● **Task statement**: State the number of lines in the listing that contain "targetPoint". No further words are expected.

● **Dataset extract**:
((
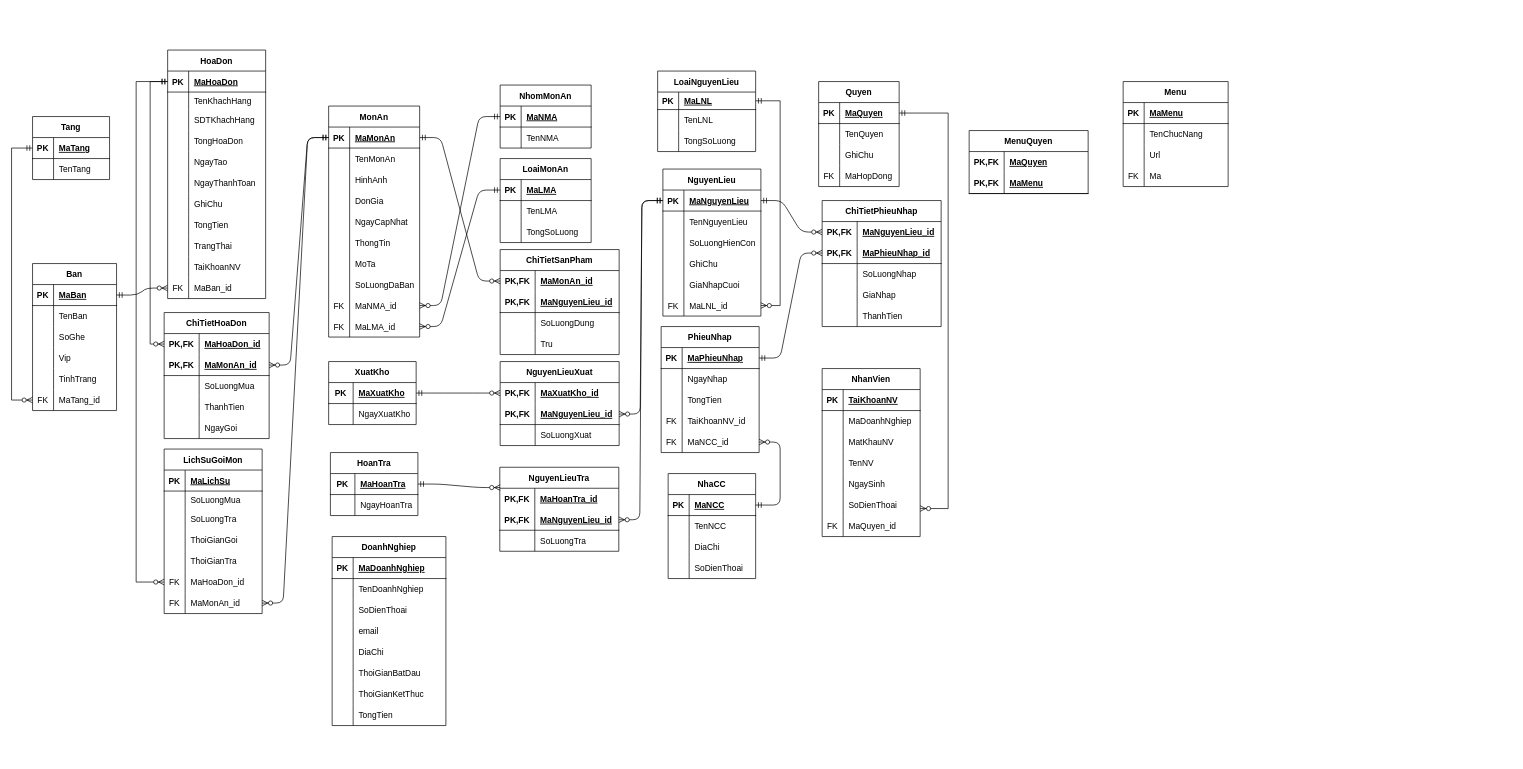
Earlier version of the draw.io diagram page "Page-2" (2 of 2) of ERD.drawio (phanvandinh99/QuanLyQuanAn). Source tidied: cells renumbered, new cells numbered last; positions are measured from the earlier drawing's top-left corner, leaving out a move shared by most shapes. Both pictures are drawn from the tidied source at 70%, with x=0, y=0 at pixel (11, 50).
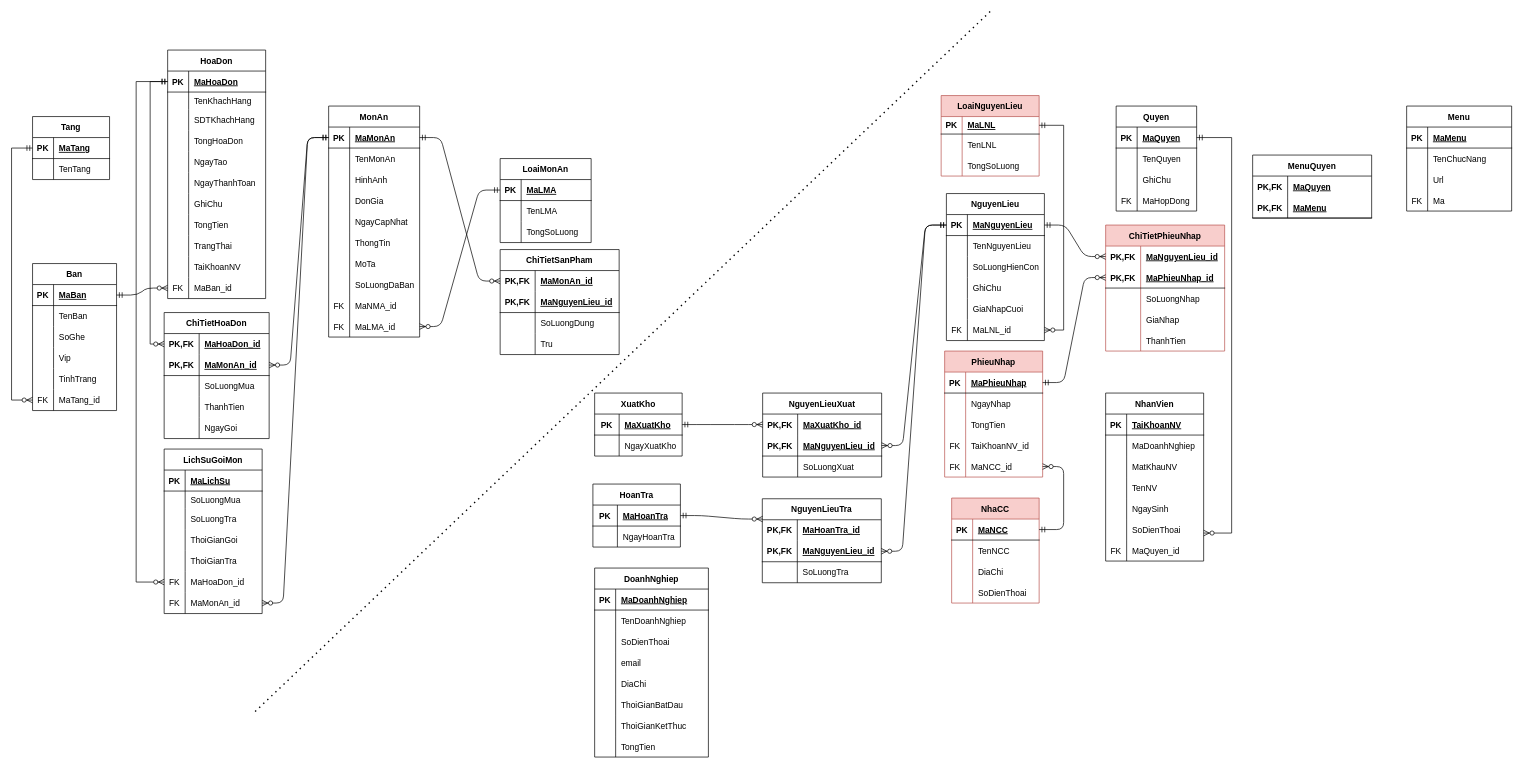
Above is the later version.

The change refers to these unchanged cells:
```xml
<mxCell id="27" style="shape=partialRectangle;fillColor=none;top=0;left=0;bottom=0;right=0;points=[[0,0.5],[1,0.5]];portConstraint=eastwest;" parent="2" vertex="1">
  <mxGeometry y="270" width="130" height="30" as="geometry" />
</mxCell>
<mxCell id="142" style="shape=partialRectangle;fillColor=none;top=0;left=0;bottom=1;right=0;points=[[0,0.5],[1,0.5]];portConstraint=eastwest;" parent="141" vertex="1">
  <mxGeometry y="30" width="115" height="30" as="geometry" />
</mxCell>
<mxCell id="170" style="shape=partialRectangle;fillColor=none;top=0;left=0;bottom=0;right=0;points=[[0,0.5],[1,0.5]];portConstraint=eastwest;" parent="154" vertex="1">
  <mxGeometry y="180" width="140" height="30" as="geometry" />
</mxCell>
<mxCell id="174" style="shape=partialRectangle;fillColor=none;top=0;left=0;bottom=1;right=0;points=[[0,0.5],[1,0.5]];portConstraint=eastwest;" parent="173" vertex="1">
  <mxGeometry y="30" width="140" height="25" as="geometry" />
</mxCell>
<mxCell id="289" style="shape=partialRectangle;fillColor=none;top=0;left=0;bottom=1;right=0;points=[[0,0.5],[1,0.5]];portConstraint=eastwest;" parent="288" vertex="1">
  <mxGeometry y="30" width="125" height="30" as="geometry" />
</mxCell>
```

The edit, as a diff of the source:
```diff
@@
-    <mxCell id="43" value="NhomMonAn" style="shape=table;startSize=30;childLayout=tableLayout;rowLines=0;fontStyle=1;align=center;" parent="1" vertex="1">
-      <mxGeometry x="698" y="50" width="130" height="90" as="geometry" />
-    </mxCell>
-    <mxCell id="44" style="shape=partialRectangle;fillColor=none;top=0;left=0;bottom=1;right=0;points=[[0,0.5],[1,0.5]];portConstraint=eastwest;" parent="43" vertex="1">
-      <mxGeometry y="30" width="130" height="30" as="geometry" />
-    </mxCell>
-    <mxCell id="45" value="PK" style="shape=partialRectangle;fillColor=none;top=0;left=0;bottom=0;right=0;fontStyle=1;overflow=hidden;" parent="44" vertex="1">
-      <mxGeometry width="30" height="30" as="geometry" />
-    </mxCell>
-    <mxCell id="46" value="MaNMA" style="shape=partialRectangle;fillColor=none;top=0;left=0;bottom=0;right=0;align=left;spacingLeft=6;fontStyle=5;overflow=hidden;" parent="44" vertex="1">
-      <mxGeometry x="30" width="100" height="30" as="geometry" />
-    </mxCell>
-    <mxCell id="47" style="shape=partialRectangle;fillColor=none;top=0;left=0;bottom=0;right=0;" parent="43" vertex="1">
-      <mxGeometry y="60" width="130" height="30" as="geometry" />
-    </mxCell>
-    <mxCell id="48" style="shape=partialRectangle;fillColor=none;top=0;left=0;bottom=0;right=0;overflow=hidden;" parent="47" vertex="1">
-      <mxGeometry width="30" height="30" as="geometry" />
-    </mxCell>
-    <mxCell id="49" value="TenNMA" style="shape=partialRectangle;fillColor=none;top=0;left=0;bottom=0;right=0;align=left;spacingLeft=6;overflow=hidden;" parent="47" vertex="1">
-      <mxGeometry x="30" width="100" height="30" as="geometry" />
-    </mxCell>
@@
     <mxCell id="119" value="NhanVien" style="shape=table;startSize=30;childLayout=tableLayout;rowLines=0;fontStyle=1;align=center;fillColor=none;" parent="1" vertex="1">
-      <mxGeometry x="1158" y="455" width="140" height="240" as="geometry" />
+      <mxGeometry x="1563" y="490" width="140" height="240" as="geometry" />
     </mxCell>
@@
     <mxCell id="141" value="Quyen" style="shape=table;startSize=30;childLayout=tableLayout;rowLines=0;fontStyle=1;align=center;" parent="1" vertex="1">
-      <mxGeometry x="1153" y="45" width="115" height="150" as="geometry" />
+      <mxGeometry x="1578" y="80" width="115" height="150" as="geometry" />
     </mxCell>
@@
     <mxCell id="154" value="NguyenLieu" style="shape=table;startSize=30;childLayout=tableLayout;rowLines=0;fontStyle=1;align=center;fillColor=none;" parent="1" vertex="1">
-      <mxGeometry x="930.5" y="170" width="140" height="210" as="geometry" />
+      <mxGeometry x="1335.5" y="205" width="140" height="210" as="geometry" />
     </mxCell>
@@
-    <mxCell id="173" value="LoaiNguyenLieu" style="shape=table;startSize=30;childLayout=tableLayout;rowLines=0;fontStyle=1;align=center;gradientColor=#ffffff;fillColor=none;" parent="1" vertex="1">
-      <mxGeometry x="923" y="30" width="140" height="115" as="geometry" />
+    <mxCell id="173" value="LoaiNguyenLieu" style="shape=table;startSize=30;childLayout=tableLayout;rowLines=0;fontStyle=1;align=center;fillColor=#f8cecc;strokeColor=#b85450;" parent="1" vertex="1">
+      <mxGeometry x="1328" y="65" width="140" height="115" as="geometry" />
     </mxCell>
@@
-    <mxCell id="183" value="NhaCC" style="shape=table;startSize=30;childLayout=tableLayout;rowLines=0;fontStyle=1;align=center;fillColor=none;" parent="1" vertex="1">
-      <mxGeometry x="938" y="605" width="125" height="150" as="geometry" />
+    <mxCell id="183" value="NhaCC" style="shape=table;startSize=30;childLayout=tableLayout;rowLines=0;fontStyle=1;align=center;fillColor=#f8cecc;strokeColor=#b85450;" parent="1" vertex="1">
+      <mxGeometry x="1343" y="640" width="125" height="150" as="geometry" />
     </mxCell>
@@
-    <mxCell id="196" value="PhieuNhap" style="shape=table;startSize=30;childLayout=tableLayout;rowLines=0;fontStyle=1;align=center;fillColor=none;" parent="1" vertex="1">
-      <mxGeometry x="928" y="395" width="140" height="180" as="geometry" />
+    <mxCell id="196" value="PhieuNhap" style="shape=table;startSize=30;childLayout=tableLayout;rowLines=0;fontStyle=1;align=center;fillColor=#f8cecc;strokeColor=#b85450;" parent="1" vertex="1">
+      <mxGeometry x="1333" y="430" width="140" height="180" as="geometry" />
     </mxCell>
@@
-    <mxCell id="212" value="ChiTietPhieuNhap" style="shape=table;startSize=30;childLayout=tableLayout;rowLines=0;fontStyle=1;align=center;fillColor=none;" parent="1" vertex="1">
-      <mxGeometry x="1158" y="215" width="170" height="180" as="geometry" />
+    <mxCell id="212" value="ChiTietPhieuNhap" style="shape=table;startSize=30;childLayout=tableLayout;rowLines=0;fontStyle=1;align=center;fillColor=#f8cecc;strokeColor=#b85450;" parent="1" vertex="1">
+      <mxGeometry x="1563" y="250" width="170" height="180" as="geometry" />
     </mxCell>
@@
-    <mxCell id="229" style="edgeStyle=entityRelationEdgeStyle;fontSize=12;html=1;endArrow=ERzeroToMany;startArrow=ERmandOne;exitX=0;exitY=0.5;exitDx=0;exitDy=0;entryX=1;entryY=0.5;entryDx=0;entryDy=0;" parent="1" edge="1" source="44" target="27">
-      <mxGeometry relative="1" as="geometry" />
-    </mxCell>
@@
     <mxCell id="232" style="edgeStyle=orthogonalEdgeStyle;rounded=0;jettySize=auto;html=1;startArrow=ERmandOne;startFill=0;endArrow=ERzeroToMany;endFill=1;fontColor=#000000;entryX=1;entryY=0.5;entryDx=0;entryDy=0;" parent="1" edge="1" source="174" target="170">
       <mxGeometry relative="1" as="geometry">
         <Array as="points">
-          <mxPoint x="1098" y="73" />
-          <mxPoint x="1098" y="365" />
+          <mxPoint x="1503" y="108" />
+          <mxPoint x="1503" y="400" />
         </Array>
       </mxGeometry>
     </mxCell>
@@
     <mxCell id="235" style="edgeStyle=orthogonalEdgeStyle;rounded=0;jettySize=auto;html=1;startArrow=ERmandOne;startFill=0;endArrow=ERzeroToMany;endFill=1;fontColor=#000000;" parent="1" edge="1" source="142">
       <mxGeometry relative="1" as="geometry">
-        <mxPoint x="1298" y="655" as="targetPoint" />
+        <mxPoint x="1703" y="690" as="targetPoint" />
         <Array as="points">
-          <mxPoint x="1338" y="90" />
-          <mxPoint x="1338" y="655" />
+          <mxPoint x="1743" y="125" />
+          <mxPoint x="1743" y="690" />
         </Array>
       </mxGeometry>
     </mxCell>
@@
     <mxCell id="247" value="XuatKho" style="shape=table;startSize=30;childLayout=tableLayout;rowLines=0;fontStyle=1;align=center;fillColor=none;" parent="1" vertex="1">
-      <mxGeometry x="453" y="445" width="125" height="90" as="geometry" />
+      <mxGeometry x="833" y="490" width="125" height="90" as="geometry" />
     </mxCell>
@@
     <mxCell id="278" value="NguyenLieuXuat" style="shape=table;startSize=30;childLayout=tableLayout;rowLines=0;fontStyle=1;align=center;fillColor=none;" parent="1" vertex="1">
-      <mxGeometry x="698" y="445" width="170" height="120" as="geometry" />
+      <mxGeometry x="1073" y="490" width="170" height="120" as="geometry" />
     </mxCell>
@@
     <mxCell id="288" value="HoanTra" style="shape=table;startSize=30;childLayout=tableLayout;rowLines=0;fontStyle=1;align=center;fillColor=none;" parent="1" vertex="1">
-      <mxGeometry x="455.5" y="575" width="125" height="90" as="geometry" />
+      <mxGeometry x="830.5" y="620" width="125" height="90" as="geometry" />
     </mxCell>
@@
     <mxCell id="298" style="edgeStyle=entityRelationEdgeStyle;fontSize=12;html=1;endArrow=ERzeroToMany;startArrow=ERmandOne;exitX=1;exitY=0.5;exitDx=0;exitDy=0;entryX=0;entryY=0.5;entryDx=0;entryDy=0;" parent="1" edge="1" source="289">
       <mxGeometry relative="1" as="geometry">
-        <mxPoint x="698" y="625" as="targetPoint" />
+        <mxPoint x="1073" y="670" as="targetPoint" />
       </mxGeometry>
     </mxCell>
     <mxCell id="299" value="NguyenLieuTra" style="shape=table;startSize=30;childLayout=tableLayout;rowLines=0;fontStyle=1;align=center;fillColor=none;" parent="1" vertex="1">
-      <mxGeometry x="697.5" y="596" width="170" height="120" as="geometry" />
+      <mxGeometry x="1072.5" y="641" width="170" height="120" as="geometry" />
     </mxCell>
@@
     <mxCell id="322" value="DoanhNghiep" style="shape=table;startSize=30;childLayout=tableLayout;rowLines=0;fontStyle=1;align=center;fillColor=none;" parent="1" vertex="1">
-      <mxGeometry x="458" y="695" width="162.5" height="270" as="geometry" />
+      <mxGeometry x="833" y="740" width="162.5" height="270" as="geometry" />
     </mxCell>
@@
     <mxCell id="347" value="Menu" style="shape=table;startSize=30;childLayout=tableLayout;rowLines=0;fontStyle=1;align=center;" parent="1" vertex="1">
-      <mxGeometry x="1588" y="45" width="150" height="150" as="geometry" />
+      <mxGeometry x="1993" y="80" width="150" height="150" as="geometry" />
     </mxCell>
@@
     <mxCell id="360" value="MenuQuyen" style="shape=table;startSize=30;childLayout=tableLayout;rowLines=0;fontStyle=1;align=center;fillColor=none;" parent="1" vertex="1">
-      <mxGeometry x="1368" y="115" width="170" height="90" as="geometry" />
+      <mxGeometry x="1773" y="150" width="170" height="90" as="geometry" />
     </mxCell>
@@
+    <mxCell id="367" style="endArrow=none;dashed=1;html=1;dashPattern=1 3;strokeWidth=2;rounded=0;" parent="1" edge="1">
+      <mxGeometry relative="1" as="geometry">
+        <mxPoint x="348" y="945" as="sourcePoint" />
+        <mxPoint x="1398" y="-55" as="targetPoint" />
+      </mxGeometry>
+    </mxCell>
```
))
● **Result for this exercise**: 5